The equation of unified knowledge says that S = f (A,P) which means that the practical solution to a given problem is a function of the existing, empirical, actual realities and the future, potential, best possible conditions of general stable equilibrium which both pure and practical reason, exhaustive in the Kantian sense, show as being within the realm of potential realities beyond any doubt. The first classical revolution in economic thinking, included in factor “P” of the equation, conceived the economic and financial problems in terms of a model of ideal conditions of stable equilibrium but neglected the full consideration of the existing, actual conditions. That is the main reason why, in the end, it failed. The second modern revolution, included in factor “A” of the equation, conceived the economic and financial problems in terms of the existing, actual conditions, usually in disequilibrium or unstable equilibrium (in case of stagnation) and neglected the sense of right direction expressed in factor “P” or the realization of general, stable equilibrium. That is the main reason why the modern revolution failed in the past and is failing in front of our eyes in the present. The equation of unified knowledge, perceived as a sui generis synthesis between classical and modern thinking has been applied rigorously and systematically in writing the enclosed American‐British economic, monetary, financial and social stabilization plans. In the final analysis, a new economic philosophy, based on a synthesis between classical and modern thinking, called here the new economics of unified knowledge, is applied to solve the malaise of the twentieth century which resulted from a confusion between thinking in terms of stable equilibrium on the one hand and disequilibrium or unstable equilibrium on the other.
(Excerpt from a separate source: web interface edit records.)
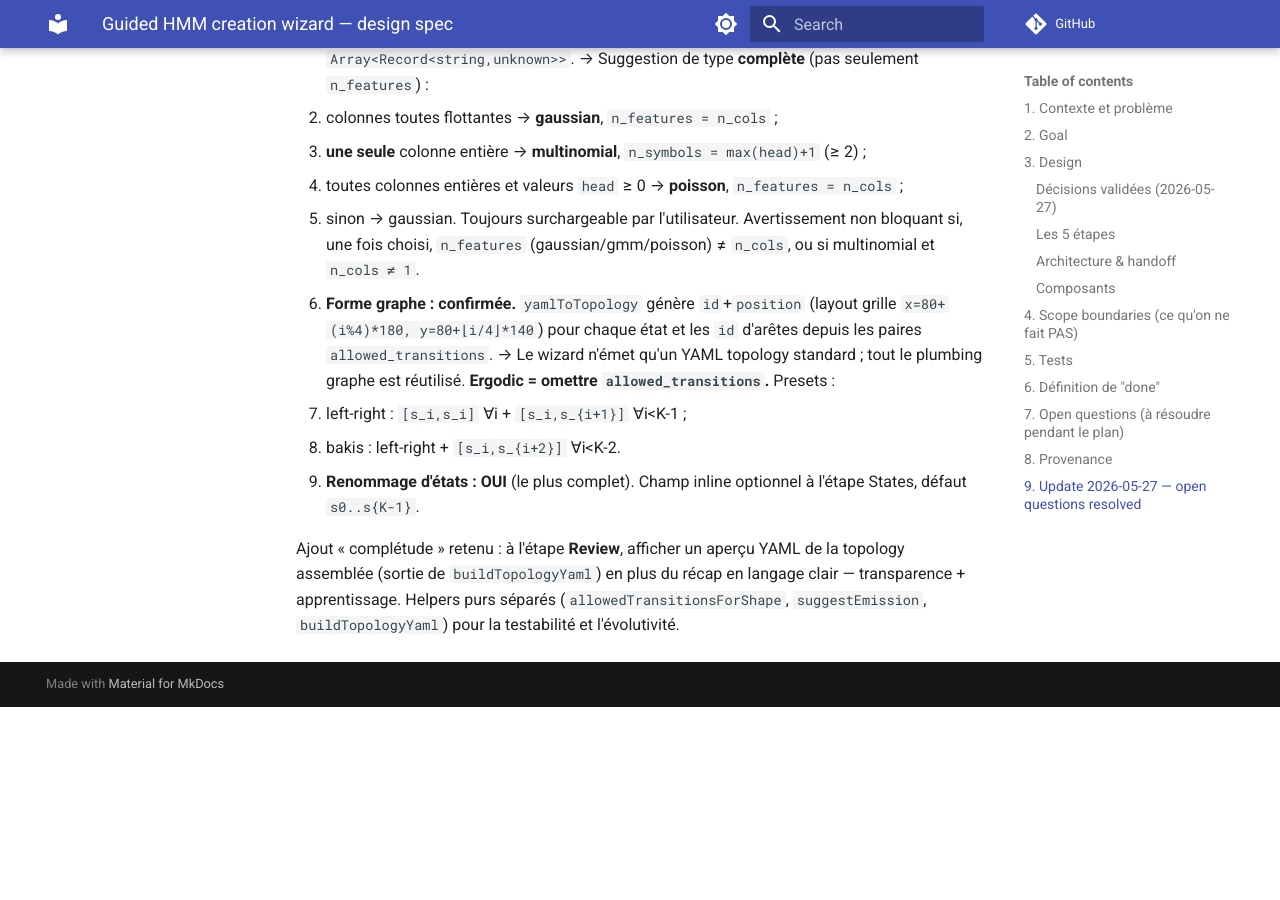
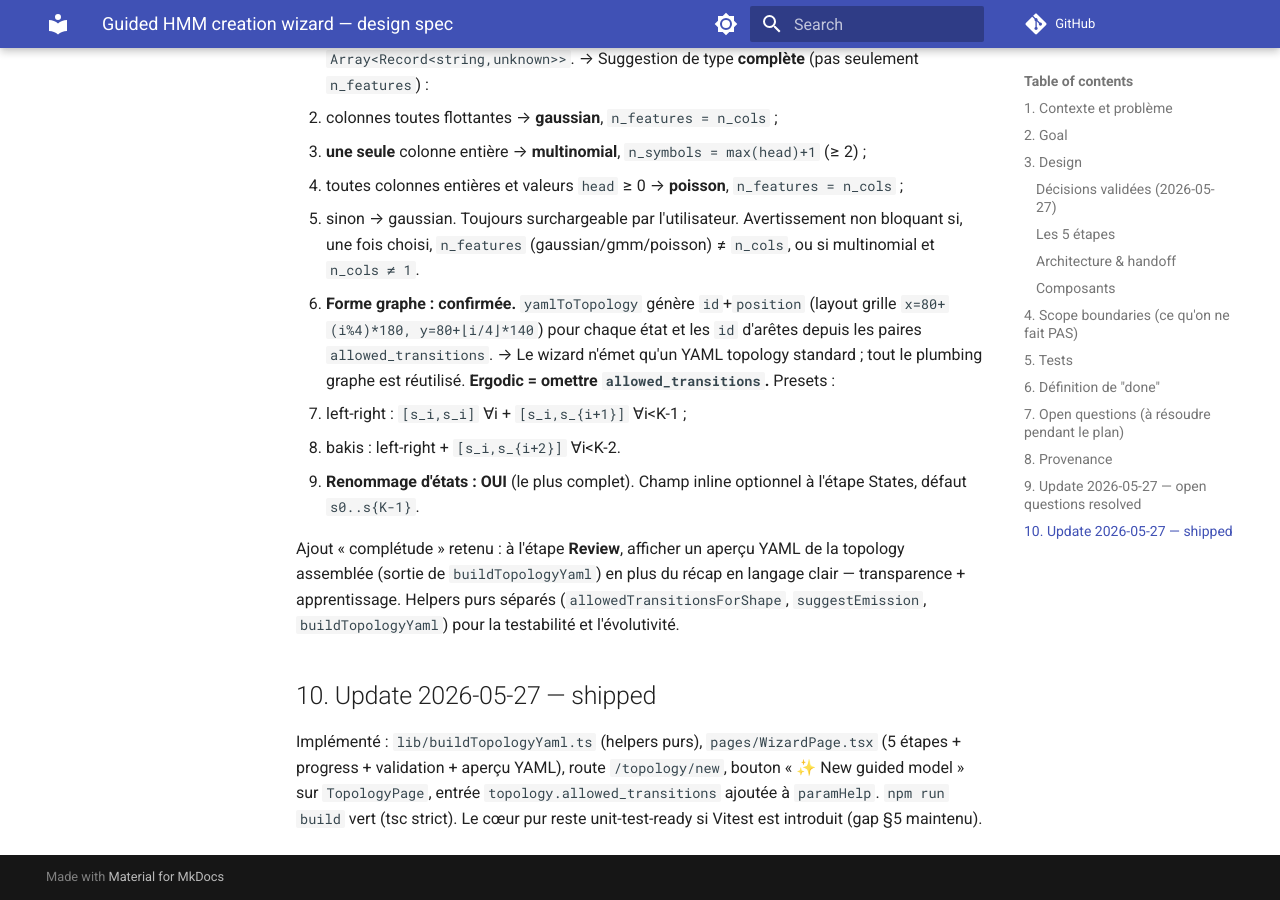
Before and after one commit to RoJLD/HMMstudio, an MkDocs documentation site: the page built from docs/specs/2026-05-27-guided-creation-wizard.md, in a window 1280 px wide and 900 px high, scrolled down 4644 px. Built offline with MkDocs 1.6.1 and Material for MkDocs 9.7.7, drawn with Linux system fonts in a browser that asks for light colours; comment, search, counter and statistics services are not loaded; before the commit the page ends 5351 px from its top, so only the background shows below that.

Commit message:
docs(ui): changelog + spec done-check for guided creation wizard
Co-Authored-By: Claude Opus 4.7 <noreply@anthropic.com>

```diff
--- a/docs/specs/2026-05-27-guided-creation-wizard.md
+++ b/docs/specs/2026-05-27-guided-creation-wizard.md
@@ -187,3 +187,11 @@ la topology assemblée (sortie de `buildTopologyYaml`) en plus du récap en
 langage clair — transparence + apprentissage. Helpers purs séparés
 (`allowedTransitionsForShape`, `suggestEmission`, `buildTopologyYaml`) pour la
 testabilité et l'évolutivité.
+
+## 10. Update 2026-05-27 — shipped
+
+Implémenté : `lib/buildTopologyYaml.ts` (helpers purs), `pages/WizardPage.tsx`
+(5 étapes + progress + validation + aperçu YAML), route `/topology/new`, bouton
+« ✨ New guided model » sur `TopologyPage`, entrée `topology.allowed_transitions`
+ajoutée à `paramHelp`. `npm run build` vert (tsc strict). Le cœur pur reste
+unit-test-ready si Vitest est introduit (gap §5 maintenu).
```
Also changed, not shown: CHANGELOG.md (+7 -0 lines).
In the matter of food purity and control Hospital Catering Services have been outside the law, a privileged position where the general law of food and drugs have never applied and the modern regulatory control in food hygiene has similarly not applied. In the eyes of the general public hospital catering standards have always been high above the general run of food preparation. As the NHS continued, complaints began gradually to seep out of the closed community, of dirt in the kitchens and prevalent hygiene malpractices. The general standard for most hospitals remained high but there were no means of dealing with the small minority of complaints which disgusted patients and non‐cater‐ing staff, such as insect and rodent infestations, and an increase in the frequency of food poisoning outbreaks.
Sighs of relief in the Cabinet. Edward Heath has told his Top Team that they are safe from the axe, barring accidents, for at least another year. The Prime Minister, operating under the dictum that his ministers must be given time to achieve results in their departments, has decided against a major Cabinet re‐shuffle until the end of the Conservatives' second parliamentary session—the autumn of 1972.